NEW YORK • The New York City medical examiner has said that multimillionaire Jeffrey Epstein's death in a federal jail cell was a suicide, confirming he had hanged himself.
Epstein's death had set off a wave of unfounded conspiracy theories, as people speculated online, without evidence, that he might have been killed to keep him from providing information to prosecutors about others in his social circle, including President Donald Trump, former president Bill Clinton and Prince Andrew of Britain.
But the chief medical examiner in New York City, Dr Barbara Sampson, on Friday ruled out foul play.
She released a statement saying that, after an autopsy and a "careful review of all investigative information", she had determined the cause of Epstein's death was "hanging" and the manner was "suicide".
Three of Epstein's lawyers, Mr Martin Weinberg, Mr Reid Weingarten and Mr Michael Miller, challenged the findings and vowed to conduct their own investigation.
"We are not satisfied with the conclusions of the medical examiner," said the lawyers, who had hired a private pathologist to observe the autopsy.
The medical examiner's determination came six days after Epstein, 66, was found dead in his cell at the Metropolitan Correctional Centre in Manhattan, where he was awaiting trial on federal sex trafficking charges.
His suicide followed an apparent attempt to kill himself in late July and came 12 days after prison staff had recommended he be removed from suicide watch and returned to the wing in which he had been housed before.
Epstein's death is the subject of four federal investigations, including by the Justice Department's inspector-general and the FBI.
Attorney-General William Barr said there were "serious irregularities" in how prison officials handled his supervision.
The conspiracy theories surrounding Epstein's death were fuelled in part by a paucity of information from Bureau of Prison officials since his body was discovered.
The bureau issued one terse statement with little information about the circumstances of his death and has not given any information about Epstein's earlier apparent suicide bid.
Epstein had pleaded not guilty to his various charges and been denied bail.
Prosecutors in Manhattan said he lured dozens of underage girls into giving him erotic massages and engaging in other sexual acts in the early 2000s at his mansions in New York City and Palm Beach, Florida.
Ms Ghislaine Maxwell, 57, whose name emerged in connection with a previous case against Epstein, has not been charged and has denied any wrongdoing.
Girls interviewed as part of that previous case, in Palm Beach, Florida, repeatedly described Ms Maxwell as the coordinator of Epstein's sex-trafficking operation.
Ms Maxwell's whereabouts have been something of a mystery for some time.
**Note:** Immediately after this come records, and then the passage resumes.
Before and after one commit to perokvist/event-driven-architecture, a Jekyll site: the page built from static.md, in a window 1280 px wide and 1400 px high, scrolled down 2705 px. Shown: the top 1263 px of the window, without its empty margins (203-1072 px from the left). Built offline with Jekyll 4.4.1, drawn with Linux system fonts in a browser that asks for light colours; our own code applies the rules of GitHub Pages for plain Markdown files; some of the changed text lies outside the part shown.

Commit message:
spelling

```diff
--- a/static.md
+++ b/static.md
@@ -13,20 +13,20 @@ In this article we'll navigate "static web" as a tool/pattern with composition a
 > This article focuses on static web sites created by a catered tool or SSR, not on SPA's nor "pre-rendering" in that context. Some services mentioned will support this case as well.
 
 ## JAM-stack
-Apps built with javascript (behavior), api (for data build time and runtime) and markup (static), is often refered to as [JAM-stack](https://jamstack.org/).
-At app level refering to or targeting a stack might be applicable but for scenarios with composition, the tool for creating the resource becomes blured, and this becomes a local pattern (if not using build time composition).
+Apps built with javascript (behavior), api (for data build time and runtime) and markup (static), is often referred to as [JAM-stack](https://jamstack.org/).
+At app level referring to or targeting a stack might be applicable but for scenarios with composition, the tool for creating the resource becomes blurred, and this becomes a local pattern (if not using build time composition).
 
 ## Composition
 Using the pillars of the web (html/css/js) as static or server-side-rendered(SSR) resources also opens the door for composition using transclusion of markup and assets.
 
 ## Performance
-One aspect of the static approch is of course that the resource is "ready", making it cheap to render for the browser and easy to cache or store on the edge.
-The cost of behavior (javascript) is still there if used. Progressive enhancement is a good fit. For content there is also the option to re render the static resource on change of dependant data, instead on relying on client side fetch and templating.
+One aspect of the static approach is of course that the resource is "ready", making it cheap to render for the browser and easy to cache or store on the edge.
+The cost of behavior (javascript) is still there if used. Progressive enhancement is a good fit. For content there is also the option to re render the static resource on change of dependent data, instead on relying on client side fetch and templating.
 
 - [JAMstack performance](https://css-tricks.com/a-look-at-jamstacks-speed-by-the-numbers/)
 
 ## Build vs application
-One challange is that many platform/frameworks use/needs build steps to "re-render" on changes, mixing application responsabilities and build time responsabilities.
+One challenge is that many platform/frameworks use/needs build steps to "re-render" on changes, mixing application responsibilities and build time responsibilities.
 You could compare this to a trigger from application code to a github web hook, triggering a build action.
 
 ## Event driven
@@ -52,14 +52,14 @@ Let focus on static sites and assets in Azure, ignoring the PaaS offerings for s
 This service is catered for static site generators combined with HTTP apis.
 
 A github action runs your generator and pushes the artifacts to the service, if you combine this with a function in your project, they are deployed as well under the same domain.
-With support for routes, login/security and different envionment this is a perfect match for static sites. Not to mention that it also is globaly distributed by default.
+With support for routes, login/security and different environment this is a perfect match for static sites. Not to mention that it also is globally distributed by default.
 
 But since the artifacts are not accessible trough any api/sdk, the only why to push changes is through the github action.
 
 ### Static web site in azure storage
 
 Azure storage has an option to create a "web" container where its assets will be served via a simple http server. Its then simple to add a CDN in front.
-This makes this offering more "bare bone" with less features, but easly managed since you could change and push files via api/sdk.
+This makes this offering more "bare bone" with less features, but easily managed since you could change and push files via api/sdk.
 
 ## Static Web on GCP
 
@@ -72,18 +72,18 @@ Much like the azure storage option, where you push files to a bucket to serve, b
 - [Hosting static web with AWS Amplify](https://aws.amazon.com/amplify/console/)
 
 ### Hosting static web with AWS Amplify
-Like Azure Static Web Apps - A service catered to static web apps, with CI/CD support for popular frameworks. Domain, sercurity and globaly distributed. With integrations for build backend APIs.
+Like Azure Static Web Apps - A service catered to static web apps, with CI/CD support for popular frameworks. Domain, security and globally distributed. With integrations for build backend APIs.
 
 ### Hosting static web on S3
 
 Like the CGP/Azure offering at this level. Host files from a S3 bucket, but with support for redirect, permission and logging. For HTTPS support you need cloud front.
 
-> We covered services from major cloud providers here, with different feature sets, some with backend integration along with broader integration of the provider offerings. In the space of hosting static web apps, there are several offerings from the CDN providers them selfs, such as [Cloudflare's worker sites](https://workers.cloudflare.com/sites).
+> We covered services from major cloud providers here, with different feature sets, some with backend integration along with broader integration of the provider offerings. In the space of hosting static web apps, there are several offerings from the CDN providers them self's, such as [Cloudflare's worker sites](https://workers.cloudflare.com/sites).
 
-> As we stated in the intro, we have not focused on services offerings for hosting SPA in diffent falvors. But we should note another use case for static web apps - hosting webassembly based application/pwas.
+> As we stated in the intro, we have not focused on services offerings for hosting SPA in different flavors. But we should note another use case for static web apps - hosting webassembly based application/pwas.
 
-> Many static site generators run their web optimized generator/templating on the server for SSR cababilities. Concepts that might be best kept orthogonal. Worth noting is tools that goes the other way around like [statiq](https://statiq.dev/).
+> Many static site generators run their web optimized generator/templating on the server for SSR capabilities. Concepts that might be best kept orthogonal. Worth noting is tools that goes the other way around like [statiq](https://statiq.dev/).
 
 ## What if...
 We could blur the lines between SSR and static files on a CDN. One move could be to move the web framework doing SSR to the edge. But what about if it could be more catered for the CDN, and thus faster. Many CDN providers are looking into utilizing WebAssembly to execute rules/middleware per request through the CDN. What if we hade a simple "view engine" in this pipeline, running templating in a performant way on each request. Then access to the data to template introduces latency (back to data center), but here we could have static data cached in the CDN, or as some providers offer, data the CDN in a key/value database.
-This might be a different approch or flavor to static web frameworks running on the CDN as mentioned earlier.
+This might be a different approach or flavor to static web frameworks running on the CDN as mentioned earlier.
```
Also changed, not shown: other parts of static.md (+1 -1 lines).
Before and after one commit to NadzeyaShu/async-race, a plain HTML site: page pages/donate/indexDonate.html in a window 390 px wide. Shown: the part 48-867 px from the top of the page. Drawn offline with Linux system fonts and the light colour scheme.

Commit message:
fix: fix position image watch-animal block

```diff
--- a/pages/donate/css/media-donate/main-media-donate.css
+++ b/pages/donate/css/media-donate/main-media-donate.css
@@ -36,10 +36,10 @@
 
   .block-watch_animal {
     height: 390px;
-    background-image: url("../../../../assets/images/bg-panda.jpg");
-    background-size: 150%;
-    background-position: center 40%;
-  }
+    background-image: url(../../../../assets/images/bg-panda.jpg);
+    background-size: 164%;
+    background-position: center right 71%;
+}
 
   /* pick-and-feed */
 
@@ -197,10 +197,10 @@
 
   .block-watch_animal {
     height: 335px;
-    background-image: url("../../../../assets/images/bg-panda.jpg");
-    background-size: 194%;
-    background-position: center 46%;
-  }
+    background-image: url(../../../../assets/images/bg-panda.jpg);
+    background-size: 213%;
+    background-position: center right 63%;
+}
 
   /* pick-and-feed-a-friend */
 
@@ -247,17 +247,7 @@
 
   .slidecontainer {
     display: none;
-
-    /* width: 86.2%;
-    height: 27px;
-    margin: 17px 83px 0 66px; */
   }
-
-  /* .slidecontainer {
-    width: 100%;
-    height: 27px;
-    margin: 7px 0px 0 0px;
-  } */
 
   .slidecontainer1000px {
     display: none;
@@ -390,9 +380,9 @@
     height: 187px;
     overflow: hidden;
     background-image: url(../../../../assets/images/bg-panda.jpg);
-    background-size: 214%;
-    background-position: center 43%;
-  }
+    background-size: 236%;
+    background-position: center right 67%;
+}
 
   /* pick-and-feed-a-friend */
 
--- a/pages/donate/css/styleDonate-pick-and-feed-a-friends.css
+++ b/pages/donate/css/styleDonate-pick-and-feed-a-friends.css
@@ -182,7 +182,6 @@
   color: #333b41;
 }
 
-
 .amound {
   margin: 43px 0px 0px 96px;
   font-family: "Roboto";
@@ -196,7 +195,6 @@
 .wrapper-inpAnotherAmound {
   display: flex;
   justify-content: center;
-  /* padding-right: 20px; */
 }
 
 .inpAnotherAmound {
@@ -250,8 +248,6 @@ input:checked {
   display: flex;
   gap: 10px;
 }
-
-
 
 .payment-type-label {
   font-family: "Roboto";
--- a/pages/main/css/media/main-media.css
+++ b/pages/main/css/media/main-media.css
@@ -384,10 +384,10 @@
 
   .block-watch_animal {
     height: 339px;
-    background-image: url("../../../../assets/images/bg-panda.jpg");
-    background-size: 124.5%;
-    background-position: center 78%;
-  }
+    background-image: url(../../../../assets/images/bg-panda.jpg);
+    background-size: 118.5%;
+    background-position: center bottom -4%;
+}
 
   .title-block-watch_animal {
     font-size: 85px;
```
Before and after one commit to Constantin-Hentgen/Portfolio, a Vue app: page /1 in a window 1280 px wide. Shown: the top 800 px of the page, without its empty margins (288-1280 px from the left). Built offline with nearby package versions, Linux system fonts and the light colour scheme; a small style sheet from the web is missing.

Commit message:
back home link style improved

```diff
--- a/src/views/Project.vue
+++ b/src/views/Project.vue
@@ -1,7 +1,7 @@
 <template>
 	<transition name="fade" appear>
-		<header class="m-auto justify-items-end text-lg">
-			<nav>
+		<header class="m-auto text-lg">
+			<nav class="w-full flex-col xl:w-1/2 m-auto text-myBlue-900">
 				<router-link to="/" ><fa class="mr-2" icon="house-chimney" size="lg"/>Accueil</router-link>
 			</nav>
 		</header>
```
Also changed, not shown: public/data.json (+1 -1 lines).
More than a decade ago, police in Palm Beach sought unsuccessfully to interview her about the allegations against Epstein.
In the intervening years, Ms Maxwell has spent time living in London, New York and Paris, as well as on a variety of vessels in the Caribbean, and with friends in Southern California and Massachusetts, according to her friends and business associates and law enforcement officials.
The New York Post last Thursday published photos of Ms Maxwell sitting earlier in the week on the outdoor patio of an In-N-Out burger joint in the Universal City area of Los Angeles.
She was reading a book titled The Book Of Honour: The Secret Lives And Deaths of CIA Operatives.
According to Ms Maxwell's neighbours in Hickory Hill, Massachusetts, the Paris-born, Oxford-educated, New York socialite moved into a US$2.5 million (S$3.5 million) home on a 65,000 sq ft parcel of land in Sharksmouth Estate some time after the property changed hands in 2016.
The wooded, waterfront estate where Ms Maxwell apparently lived with a friend is exceptionally secluded - which perhaps explains its appeal to a woman alleged to have helped procure underage girls for Epstein.
Neighbours said she lived there with Mr Scott Borgerson, chief executive of CargoMetrics Technologies and an ocean conservation activist. In an interview last Wednesday, Mr Borgerson, a former Coast Guard officer, declined to say whether Ms Maxwell had lived there with him.
"My private life is my private life," he said, adding that he was glad to be home with his cat after a tiring work trip. In a text message, he commented on how, in the echo chamber of the Internet, "a rumour like this can go crazy so quickly".
Ms Maxwell went by "G" rather than her distinctive first name, neighbours said, and took walks to the waterfront, but kept largely to herself.
Meanwhile, a New York woman last Wednesday sued Ms Maxwell and three unnamed women who she said also allegedly recruited and groomed girls for Epstein.
The Justice Department has indicated that it will investigate Epstein's alleged co-conspirators.
NYTIMES, WASHINGTON POST